** EXERCISE BRIEF **
Among the entries, find the lines with the string "support" and report them.

** DATA LISTING **
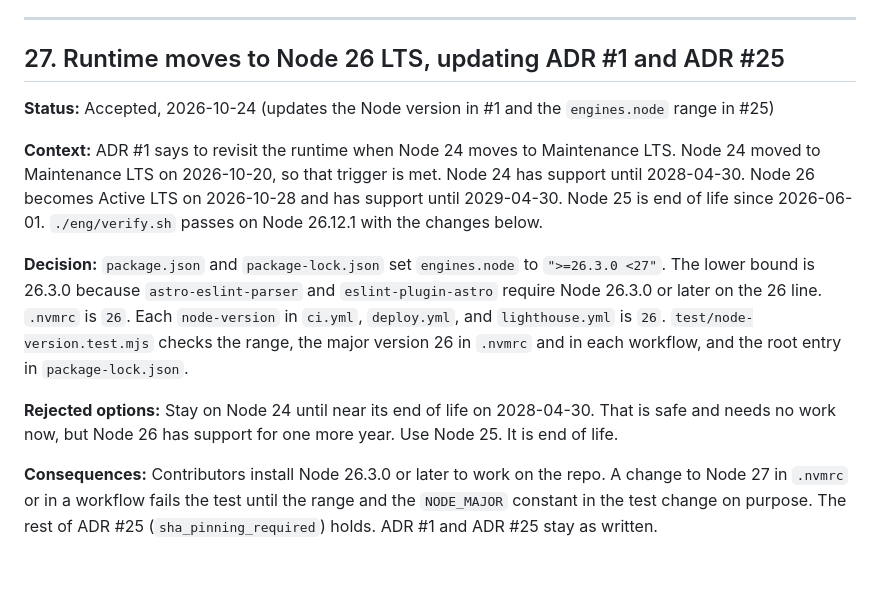
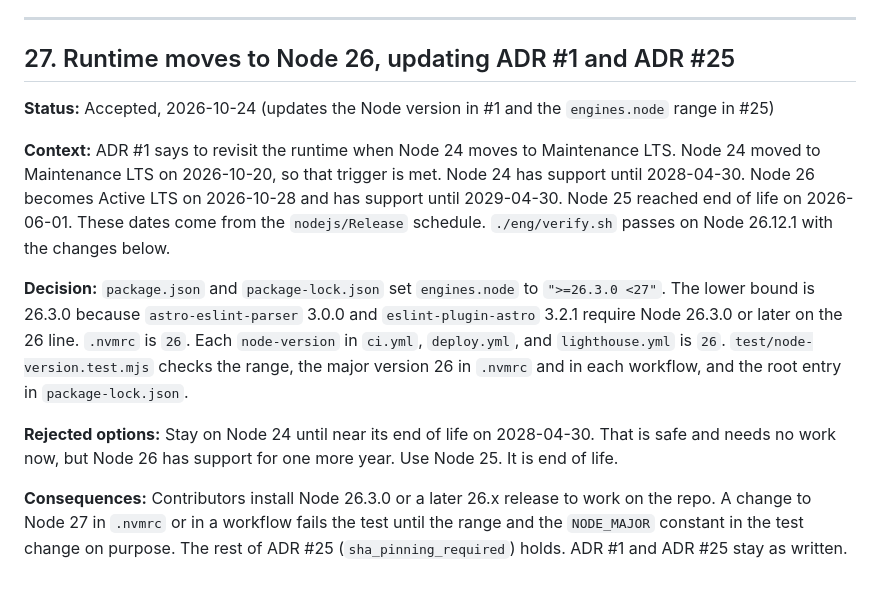
Before and after one commit to daniel-kindl/daniel-kindl.github.io, a Markdown page: docs/tech-decisions.md, the part around the change. Drawn GitHub-style.

Commit message:
docs: fix the ADR 27 heading and the Node 25 date source

```diff
--- a/docs/tech-decisions.md
+++ b/docs/tech-decisions.md
@@ -643,25 +643,26 @@ risk, and this ADR is the fix. ADR #8 stays as written and still names IBM Plex
 
 ---
 
-## 27. Runtime moves to Node 26 LTS, updating ADR #1 and ADR #25
+## 27. Runtime moves to Node 26, updating ADR #1 and ADR #25
 
 **Status:** Accepted, 2026-10-24 (updates the Node version in #1 and the `engines.node` range in #25)
 
-**Context:** ADR #1 says to revisit the runtime when Node 24 moves to Maintenance LTS. Node 24
-moved to Maintenance LTS on 2026-10-20, so that trigger is met. Node 24 has support until
-2028-04-30. Node 26 becomes Active LTS on 2026-10-28 and has support until 2029-04-30. Node 25 is
-end of life since 2026-06-01. `./eng/verify.sh` passes on Node 26.12.1 with the changes below.
+**Context:** ADR #1 says to revisit the runtime when Node 24 moves to Maintenance LTS. Node 24 moved
+to Maintenance LTS on 2026-10-20, so that trigger is met. Node 24 has support until 2028-04-30. Node
+26 becomes Active LTS on 2026-10-28 and has support until 2029-04-30. Node 25 reached end of life on
+2026-06-01. These dates come from the `nodejs/Release` schedule. `./eng/verify.sh` passes on Node
+26.12.1 with the changes below.
 
-**Decision:** `package.json` and `package-lock.json` set `engines.node` to `">=26.3.0 <27"`.
-The lower bound is 26.3.0 because `astro-eslint-parser` and `eslint-plugin-astro` require Node
-26.3.0 or later on the 26 line. `.nvmrc` is `26`. Each `node-version` in `ci.yml`, `deploy.yml`,
-and `lighthouse.yml` is `26`. `test/node-version.test.mjs` checks the range, the major version 26
-in `.nvmrc` and in each workflow, and the root entry in `package-lock.json`.
+**Decision:** `package.json` and `package-lock.json` set `engines.node` to `">=26.3.0 <27"`. The
+lower bound is 26.3.0 because `astro-eslint-parser` 3.0.0 and `eslint-plugin-astro` 3.2.1 require
+Node 26.3.0 or later on the 26 line. `.nvmrc` is `26`. Each `node-version` in `ci.yml`,
+`deploy.yml`, and `lighthouse.yml` is `26`. `test/node-version.test.mjs` checks the range, the major
+version 26 in `.nvmrc` and in each workflow, and the root entry in `package-lock.json`.
 
 **Rejected options:** Stay on Node 24 until near its end of life on 2028-04-30. That is safe and
 needs no work now, but Node 26 has support for one more year. Use Node 25. It is end of life.
 
-**Consequences:** Contributors install Node 26.3.0 or later to work on the repo. A change to
-Node 27 in `.nvmrc` or in a workflow fails the test until the range and the `NODE_MAJOR` constant
-in the test change on purpose. The rest of ADR #25
-(`sha_pinning_required`) holds. ADR #1 and ADR #25 stay as written.
+**Consequences:** Contributors install Node 26.3.0 or a later 26.x release to work on the repo. A
+change to Node 27 in `.nvmrc` or in a workflow fails the test until the range and the `NODE_MAJOR`
+constant in the test change on purpose. The rest of ADR #25 (`sha_pinning_required`) holds. ADR #1
+and ADR #25 stay as written.
```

** TASK ANSWER **
-moved to Maintenance LTS on 2026-10-20, so that trigger is met. Node 24 has support until
-2028-04-30. Node 26 becomes Active LTS on 2026-10-28 and has support until 2029-04-30. Node 25 is
+to Maintenance LTS on 2026-10-20, so that trigger is met. Node 24 has support until 2028-04-30. Node
+26 becomes Active LTS on 2026-10-28 and has support until 2029-04-30. Node 25 reached end of life on
 needs no work now, but Node 26 has support for one more year. Use Node 25. It is end of life.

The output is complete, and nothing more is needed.